By Paul Diamond
Happily thereʼs plenty you’ll be familiar with if youʼre a US Citizen wanting to work in the UK. Stuff that matters in the US labor market – commitment, determination, the willingness to get out there and compete with the best of them – matters over here in the UK too.
You will notice some differences if you do make it over here. Our traffic flows the other way, it will always seem cloudy [unless youʼre from Seattle] and free refills in restaurants are rare. Apart from that many of the same rules apply but it might surprise you to learn that as an American you have an edge in the UK labour market. I call it the away-team advantage.
Away-teams always have further to travel, so when they show up it says a lot about their desire. In the real-world, employers like to know why you want to work for them. The fact youʼre a long way from home is one you shouldnʼt hide. Tell a would-be employer why youʼre there. Be open about your reasons whether they are personal, professional or a mix of both. I guarantee they will be listening.
There are other away-team advantages but now I want to focus on your resume. We don’t call it a resume over here in the UK, we call it a CV. [In case youʼre interested, CV stands for Curriculum Vitae, which roughly translates from Latin into English as, 'course of life'].
Despite their different names a CV and a resume are essentially the same. Both tell their readers the same things about their owners. Both answer plenty of important questions for employers. Both are absolutely essential when you want to find work.
Some people argue about the differences between CVs and resumes. In my experience a good resume makes it clear who you are. It explains what you’ve done and informs its readers about what you want to do now. A good CV does all these things too. You’ll be pleased to hear the word ‘resume’ is becoming more widely understood in UK recruitment but using the word ‘CV’ instead proves you’re paying attention.
Resume vs CV, Labor vs Labour, Fall vs Autumn – I forgot to mention you’ll be learning a new language if you come over to the UK. More than one famous writer has described the US and the UK as, ʻtwo countries separated by the same languageʼ ¹ or two nations, ʻup against the barrier of a common language ². If you spend any time at all over here you’ll realise just how right these people were were and how this difference doesn’t just apply to words and alternative spellings.
There can be a real difference in the way language is used and what words mean between our two cultures. In the back of your mind – although I’m pretty sure it’ll barge on up to the front every now and then – go easy on yourself and remember youʼre learning a new language.
If you’re not sure ask questions, get opinions, make lists and come back to things if they don’t make sense first time around.
[In the meantime, here's a job seeking example to think about: A recruiter or job description says, ʻWe'd like someone educated to degree levelʼ. Sounds like only someone with a degree should apply for the job but the word ʻlikeʼ in this sentence doesn't always mean ʻwantʼ or perhaps even ʻneedʼ. What that sentence usually means is, ʻWeʼd like to hire someone with a degree but if you prove to be the best candidate, weʼll hire you without oneʼ. In other words, the right candidate may not have a degree.

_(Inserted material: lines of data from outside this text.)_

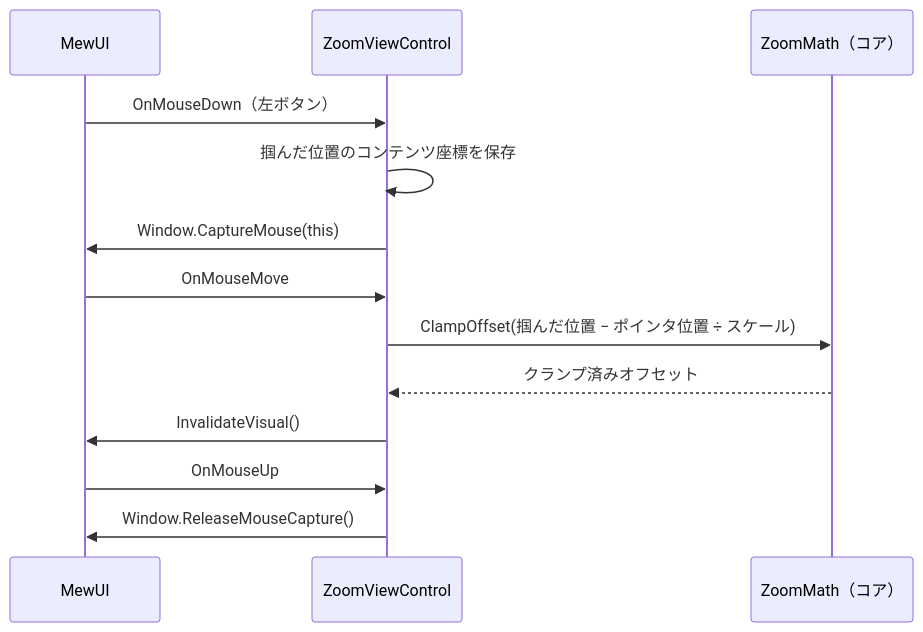
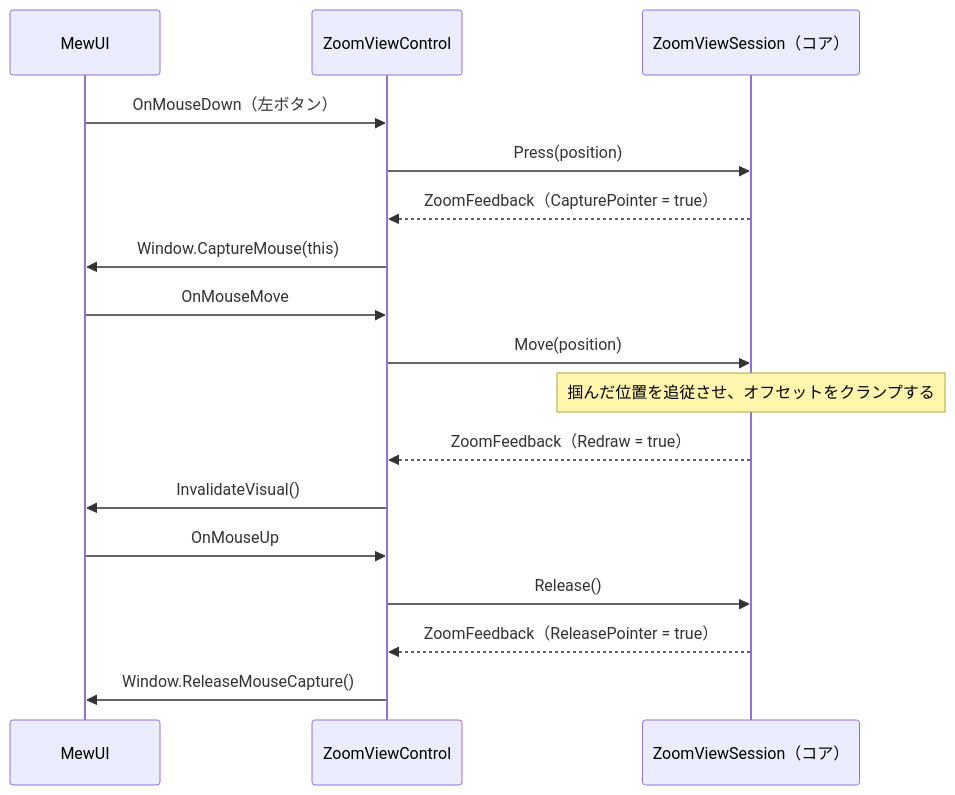
Before and after one commit to tomokuni/SaveEvidence: the third of 4 diagrams in src/ZoomViewControl.MewUI/SPEC_System.md, drawn with Mermaid. The commit also changed other lines of this file and 226 other files, not shown here.

````diff
--- a/src/ZoomViewControl.MewUI/SPEC_System.md
+++ b/src/ZoomViewControl.MewUI/SPEC_System.md
@@ -171,16 +167,20 @@
 ```mermaid
 sequenceDiagram
     participant MW as MewUI
     participant Z as ZoomViewControl
-    participant M as ZoomMath（コア）
+    participant S as ZoomViewSession（コア）
 
     MW->>Z: OnMouseDown（左ボタン）
-    Z->>Z: 掴んだ位置のコンテンツ座標を保存
+    Z->>S: Press(position)
+    S-->>Z: ZoomFeedback（CapturePointer = true）
     Z->>MW: Window.CaptureMouse(this)
     MW->>Z: OnMouseMove
-    Z->>M: ClampOffset(掴んだ位置 − ポインタ位置 ÷ スケール)
-    M-->>Z: クランプ済みオフセット
+    Z->>S: Move(position)
+    Note over S: 掴んだ位置を追従させ、オフセットをクランプする
+    S-->>Z: ZoomFeedback（Redraw = true）
     Z->>MW: InvalidateVisual()
     MW->>Z: OnMouseUp
+    Z->>S: Release()
+    S-->>Z: ZoomFeedback（ReleasePointer = true）
     Z->>MW: Window.ReleaseMouseCapture()
 ```
````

He or she might have specific work experience or they might just want the job more than anyone else. I guess what I'm saying is donʼt be afraid to ask questions and apply, apply, apply!]
I’m going to highlight one final language difference before inviting your comments on this subject. Itʼs an area I think US citizens have an unfair advantage in – especially if you’re already over here in the UK or perhaps thinking of coming over.
As Americans, to us Brits you all seem fluent in the language of ‘can do’ and it’s something youʼre admired for. Sure you’ll ask questions like everyone else but then you’re quickly looking to get things done. You’re keen to know how something can be fixed, made easier, done better or moved on from. You’ll go beyond just what’s necessary – particularly if it means you can satisfy a customer or make someone’s day. Perhaps you’ll make the odd mistake or two along the way but these are rarely intentional, plus you can always learn from them. In the UK we’re learning this language too and we need all the help we can get from native speakers just like you.
[¹George Bernard Shaw] [²Dylan Thomas]
Paul Diamond has always been linked to the choices we (as individuals) make about work and that’s where he wants it to stay in the future. Before 2007 he worked internationally, focused on interview, assessment, technology and recruitment, spending hours with a wide range of people as they told their career stories and made decisions about the future. In 2007 Mr. Diamond set up KEEP Consulting Ltd, a new talent & career management business to support employers and employees alike. Since 2008, he has been writing and hosting the work/life fusion blog, which gave him his first taste of publicly exploring the subject of careers and work. With plenty of help and support, over the last year he wrote The Career Explorer’s Journal and on Friday 7 May 2010 the book and website were launched. Home for Paul is in the UK, with his wife Nicki and daughter Eleanor. You can find Paul in the same place Dave Isbell found him, on Twitter: https://twitter.com/#!/career_explorer